The Dears End of a Montreal success story?

The Dears End of a Montreal success story?
The Montreal Independent Music Initiative (MIMI) Awards – an annual celebration of the local music scene based on under-hyped people's choice – were held on March 4, offering the industry and press-packed crowd a few laughs, a few good performances and yet another look at Quebec's great language divide in action. Among the trophy winners were Franco-‘ip ‘op newcomers Loco Locass, who dedicated their Best Single award to "a sovereign Quebec." Nice.

Despite not winning any of the three awards they were nominated for (Best Pop Act, Album, Concert), it was a productive night for the Dears, arguably this city's most musically ambitious pop act. The six-piece showcased a brand new ballad, "Warm Sunny Days," providing a well-crafted, heartfelt interlude from the brash showiness of the evening. Of course, anyone who's seen the Dears live knows that showiness is typically front and centre in the form of singer/songwriter Murray Lightburn.

Without the tongue-in-cheekiness of Morrissey (an appropriate name to drop in this case), Lightburn's tortured lyrics and stage presence might provoke knee-jerk accusations of pretension, but the sheer talent and sincerity of this band has won over critics nationwide. The Dears' lofty pop debut, End of a Hollywood Bedtime Story (Grenadine Records), has been cited again and again as one of the top albums of 2000. Toronto's Eye Magazine pegged the band as "officially the best band in Canada," largely based on the live persona of their darkly lush, melodic, ‘60s pop-influenced sound.

Along with being in the national spotlight, an impending deal with England's Easy Tiger Records means international exposure is just around the corner.

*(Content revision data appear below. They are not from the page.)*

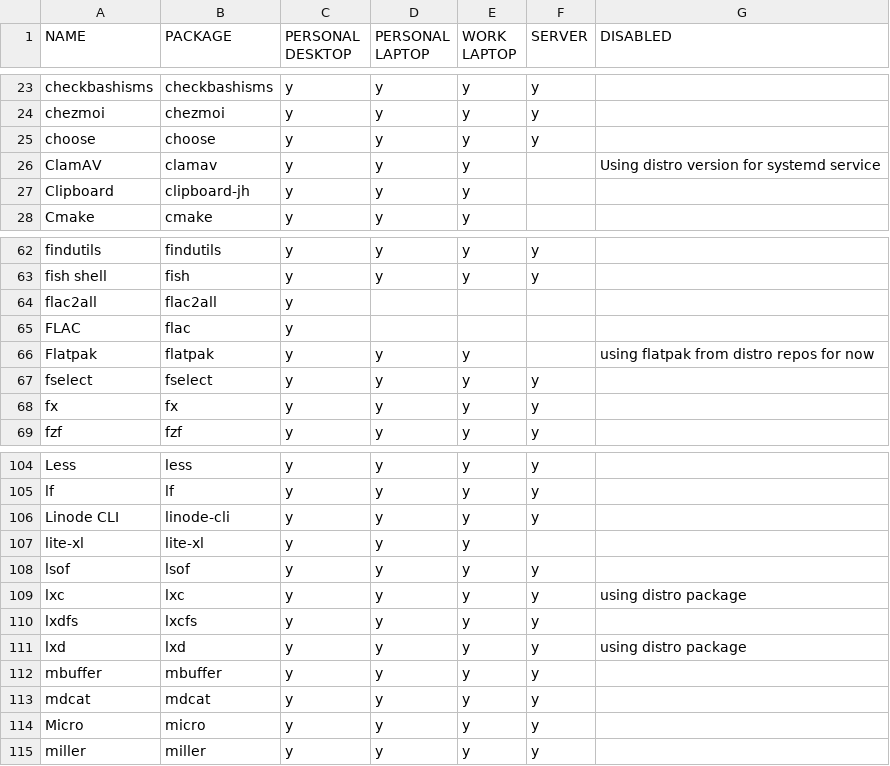
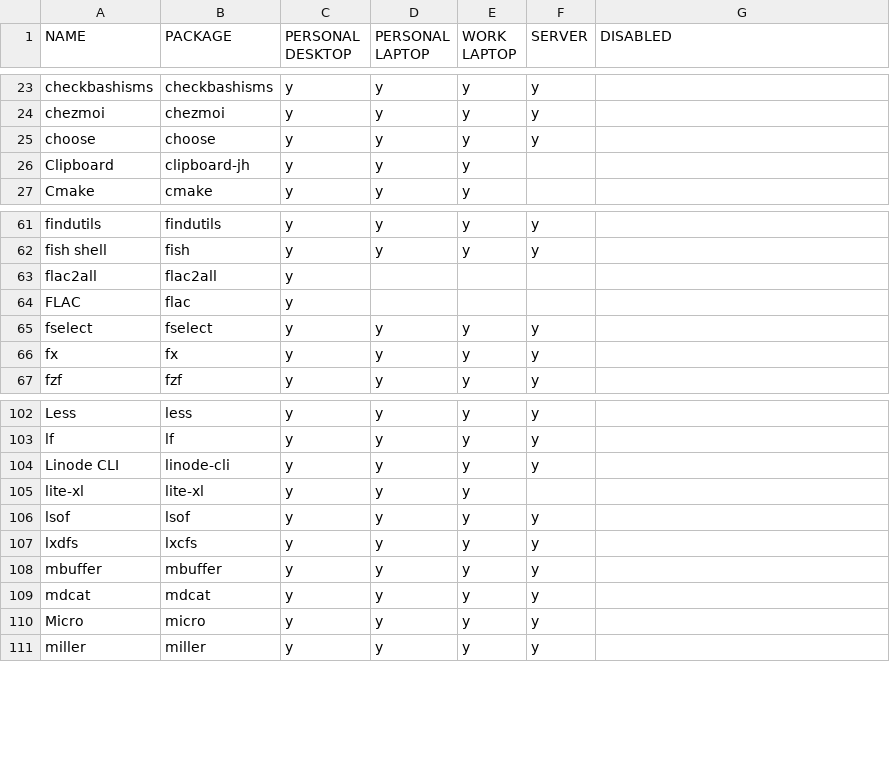
Before and after one commit to rvenutolo/packages, a CSV file: nixpkgs.csv, drawn as a sheet; only a part is shown, gaps mark what is left out; the diff names each change by its address in the sheet, - before the commit and + after, or states it on an @@ line.

Commit message:
remove some packages that will come from distro

```diff
--- a/nixpkgs.csv
+++ b/nixpkgs.csv
-row 26: ClamAV | clamav | y | y | y |  | Using distro version for systemd service
-row 66: Flatpak | flatpak | y | y | y |  | using flatpak from distro repos for now
-row 109: lxc | lxc | y | y | y | y | using distro package
-row 111: lxd | lxd | y | y | y | y | using distro package
```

Despite all this, Lightburn's feelings about the band's future remain fatalistic.
"For our next album, we're building this monument that will perhaps be the last record for the Dears," said Lightburn. "Because of all the work that Natalia [Yanchak] and I do managing the band and the amount of effort we put into our live show…what's that saying? ‘The star that burns brightest…' [laughs]. You know what I mean, live fast, die young."

And what about the beautiful corpses? The chief obstacle to a long life for this act seems to be the band members' varied, yet all music-related career goals: Lightburn and Martin Pelland (bass) both compose film scores; George Donoso (drums) and Pelland collaborate on an act called Organics; Jonathan Cohen (guitar) is in a band called the Housemates; Yanchak (keyboards, vocals) is pursuing music journalism; and music academic Brigitte Mayes (cello) wants to teach.

All these dividing factors could form a path to self-destruction. Or not. But between the lines of this pessimistic drama is the hint that the next album will tower over the last.

"The old album was done for very little money, and we couldn't hire the fleet of musicians I wanted to hire," explained Lightburn. "What I heard in my head for the first record was not what ended up in the hands of the buying public. The more that actually winds up on the next record, the crazier it'll be. This time we might have a little bit more money and we don't care about squandering it all in one place because there may not be a tomorrow for us."

Deuxième Partie is the tentative title and September is the tentative release date for the next (last?) opus by this unique collective. Meanwhile, keep your eyes and ears open and embrace the Dears before they slip from our grasp.